:: WHAT THE TASK ASKS ::
Would you give the number of lines in the entries that contain the word "sellview"? Nothing else is needed.

:: INPUT DATA ::
-- Opening Marker --

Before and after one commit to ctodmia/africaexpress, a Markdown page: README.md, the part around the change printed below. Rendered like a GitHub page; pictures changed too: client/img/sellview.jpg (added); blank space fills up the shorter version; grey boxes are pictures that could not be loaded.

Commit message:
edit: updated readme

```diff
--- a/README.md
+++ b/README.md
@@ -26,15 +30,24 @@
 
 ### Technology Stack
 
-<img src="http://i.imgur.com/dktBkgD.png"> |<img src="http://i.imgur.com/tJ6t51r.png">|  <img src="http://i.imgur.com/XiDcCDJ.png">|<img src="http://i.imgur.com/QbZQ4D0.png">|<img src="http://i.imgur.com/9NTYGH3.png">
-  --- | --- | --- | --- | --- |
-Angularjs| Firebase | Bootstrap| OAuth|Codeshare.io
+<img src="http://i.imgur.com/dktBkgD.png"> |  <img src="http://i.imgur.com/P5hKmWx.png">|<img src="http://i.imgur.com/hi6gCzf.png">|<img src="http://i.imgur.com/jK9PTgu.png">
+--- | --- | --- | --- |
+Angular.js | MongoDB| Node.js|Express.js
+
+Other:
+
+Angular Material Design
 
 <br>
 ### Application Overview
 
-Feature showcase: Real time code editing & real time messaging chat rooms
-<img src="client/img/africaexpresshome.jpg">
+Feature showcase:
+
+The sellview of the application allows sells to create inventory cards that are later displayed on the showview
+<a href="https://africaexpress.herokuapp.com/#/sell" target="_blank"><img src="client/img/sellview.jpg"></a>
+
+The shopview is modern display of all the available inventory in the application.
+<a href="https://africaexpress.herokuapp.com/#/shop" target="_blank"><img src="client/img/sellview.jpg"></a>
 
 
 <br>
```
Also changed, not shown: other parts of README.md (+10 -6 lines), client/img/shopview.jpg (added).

-- Closing Marker --
-- Opening Marker --

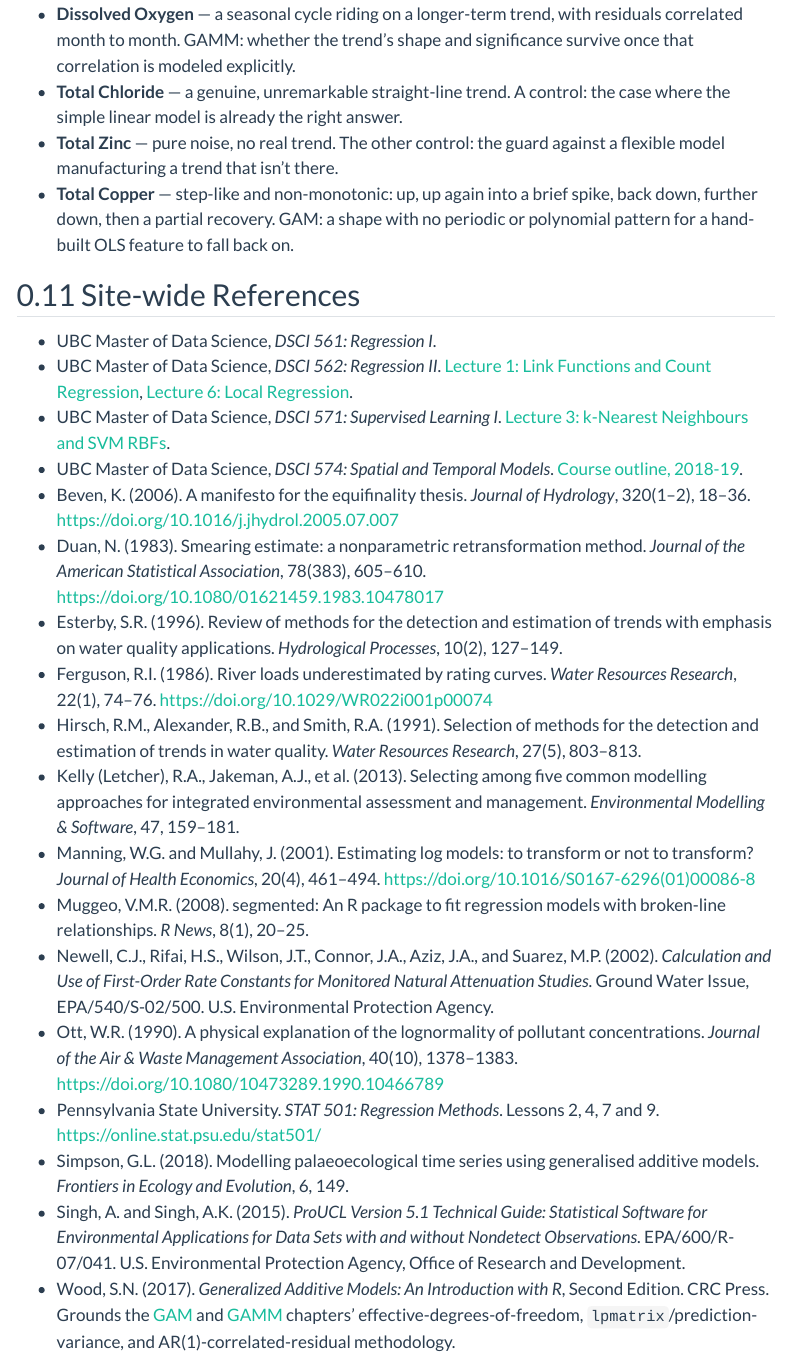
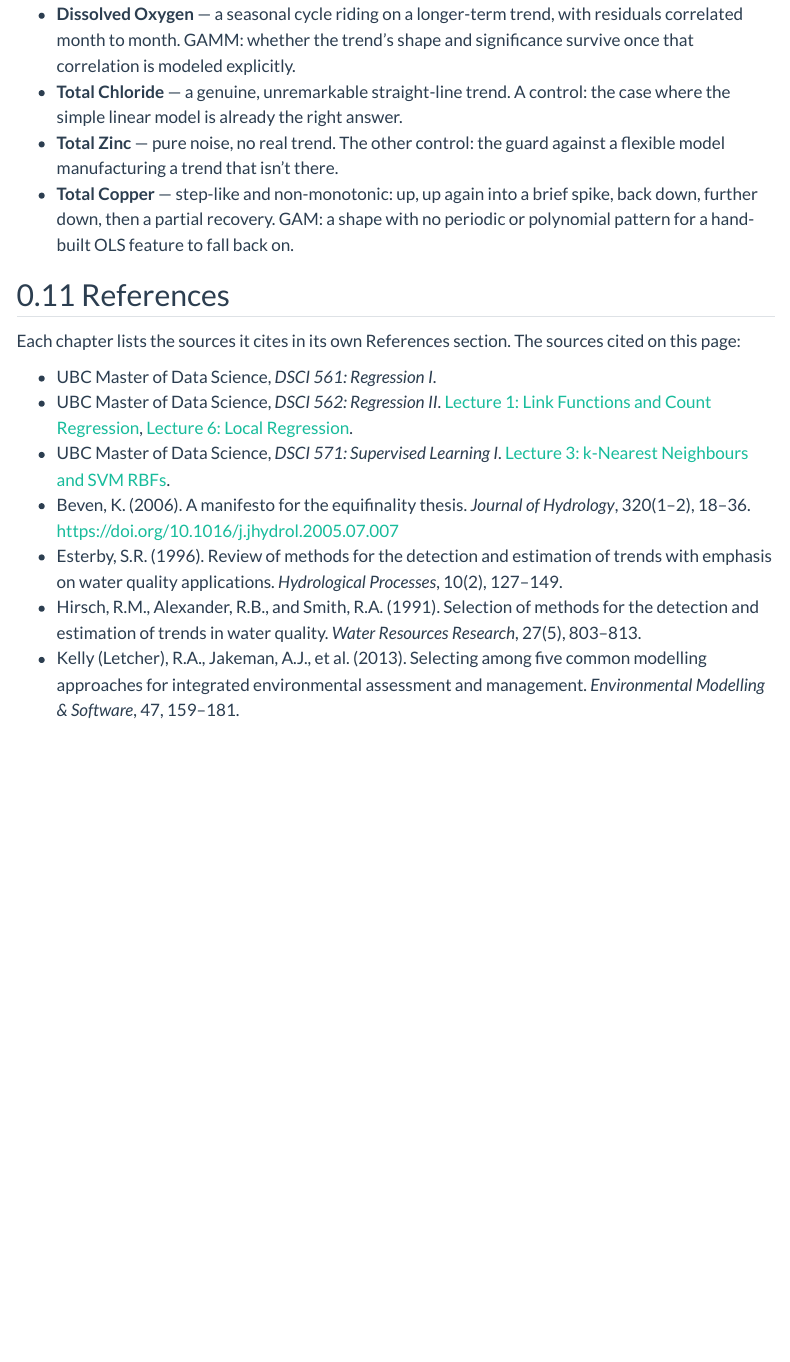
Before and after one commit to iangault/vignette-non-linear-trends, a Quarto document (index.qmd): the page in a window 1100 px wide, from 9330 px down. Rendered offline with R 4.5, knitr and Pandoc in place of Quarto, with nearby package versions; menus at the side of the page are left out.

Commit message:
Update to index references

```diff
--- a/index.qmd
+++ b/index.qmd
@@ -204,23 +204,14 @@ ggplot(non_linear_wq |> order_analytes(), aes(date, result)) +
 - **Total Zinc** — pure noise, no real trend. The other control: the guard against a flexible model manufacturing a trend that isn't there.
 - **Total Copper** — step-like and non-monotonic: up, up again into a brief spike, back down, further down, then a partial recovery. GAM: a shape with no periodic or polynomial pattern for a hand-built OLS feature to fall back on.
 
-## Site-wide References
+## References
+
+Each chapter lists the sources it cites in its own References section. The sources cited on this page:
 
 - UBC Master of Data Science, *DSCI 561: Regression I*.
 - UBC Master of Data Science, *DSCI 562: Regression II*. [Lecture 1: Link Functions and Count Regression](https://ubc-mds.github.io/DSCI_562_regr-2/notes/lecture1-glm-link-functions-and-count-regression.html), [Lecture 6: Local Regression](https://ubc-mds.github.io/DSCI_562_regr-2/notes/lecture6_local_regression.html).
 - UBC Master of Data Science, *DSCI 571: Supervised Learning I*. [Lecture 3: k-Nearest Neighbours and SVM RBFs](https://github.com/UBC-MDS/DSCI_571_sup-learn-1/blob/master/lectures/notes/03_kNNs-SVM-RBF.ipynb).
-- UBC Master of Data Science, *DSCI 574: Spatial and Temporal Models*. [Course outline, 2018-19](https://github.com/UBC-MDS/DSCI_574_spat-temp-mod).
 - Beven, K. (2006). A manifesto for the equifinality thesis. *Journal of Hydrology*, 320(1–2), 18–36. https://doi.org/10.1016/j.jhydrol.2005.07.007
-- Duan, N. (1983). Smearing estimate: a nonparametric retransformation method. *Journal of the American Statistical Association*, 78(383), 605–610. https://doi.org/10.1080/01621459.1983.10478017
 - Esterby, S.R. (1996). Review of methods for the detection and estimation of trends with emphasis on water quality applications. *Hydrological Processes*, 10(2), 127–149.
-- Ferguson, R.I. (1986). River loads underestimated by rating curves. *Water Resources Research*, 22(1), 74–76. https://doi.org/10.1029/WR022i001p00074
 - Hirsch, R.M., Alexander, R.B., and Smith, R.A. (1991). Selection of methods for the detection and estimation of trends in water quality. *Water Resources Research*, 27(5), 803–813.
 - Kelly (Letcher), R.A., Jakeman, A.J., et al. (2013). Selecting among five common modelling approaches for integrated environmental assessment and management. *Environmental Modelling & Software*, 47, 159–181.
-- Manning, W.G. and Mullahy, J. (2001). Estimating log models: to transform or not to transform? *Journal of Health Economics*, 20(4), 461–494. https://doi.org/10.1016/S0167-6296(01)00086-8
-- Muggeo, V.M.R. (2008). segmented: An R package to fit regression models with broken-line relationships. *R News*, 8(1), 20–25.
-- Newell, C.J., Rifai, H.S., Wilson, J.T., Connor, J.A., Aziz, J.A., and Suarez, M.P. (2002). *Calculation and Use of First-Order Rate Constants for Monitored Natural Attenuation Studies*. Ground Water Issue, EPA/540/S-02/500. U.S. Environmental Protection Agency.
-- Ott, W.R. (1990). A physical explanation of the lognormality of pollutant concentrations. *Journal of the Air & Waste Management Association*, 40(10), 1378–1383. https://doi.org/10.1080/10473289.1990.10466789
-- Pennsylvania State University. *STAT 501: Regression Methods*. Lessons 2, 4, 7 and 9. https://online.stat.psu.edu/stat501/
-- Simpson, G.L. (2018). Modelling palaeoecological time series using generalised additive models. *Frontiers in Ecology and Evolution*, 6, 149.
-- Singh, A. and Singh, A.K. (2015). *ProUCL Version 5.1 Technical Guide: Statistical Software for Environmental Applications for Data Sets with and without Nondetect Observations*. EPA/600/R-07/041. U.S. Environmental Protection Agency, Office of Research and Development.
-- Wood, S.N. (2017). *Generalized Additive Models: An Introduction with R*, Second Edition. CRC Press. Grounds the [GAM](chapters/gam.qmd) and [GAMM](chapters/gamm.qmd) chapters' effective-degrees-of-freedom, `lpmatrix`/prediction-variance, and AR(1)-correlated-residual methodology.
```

-- Closing Marker --
-- Opening Marker --

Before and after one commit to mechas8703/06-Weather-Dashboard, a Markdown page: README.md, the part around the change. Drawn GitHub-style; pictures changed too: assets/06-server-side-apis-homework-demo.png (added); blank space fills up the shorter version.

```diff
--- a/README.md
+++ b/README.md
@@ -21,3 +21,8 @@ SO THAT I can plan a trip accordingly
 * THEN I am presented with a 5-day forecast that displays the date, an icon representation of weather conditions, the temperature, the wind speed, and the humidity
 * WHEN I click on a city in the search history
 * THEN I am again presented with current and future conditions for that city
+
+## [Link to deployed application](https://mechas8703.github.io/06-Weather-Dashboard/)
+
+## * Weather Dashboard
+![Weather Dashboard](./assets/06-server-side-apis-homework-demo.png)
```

-- Closing Marker --

:: RESULT ::
4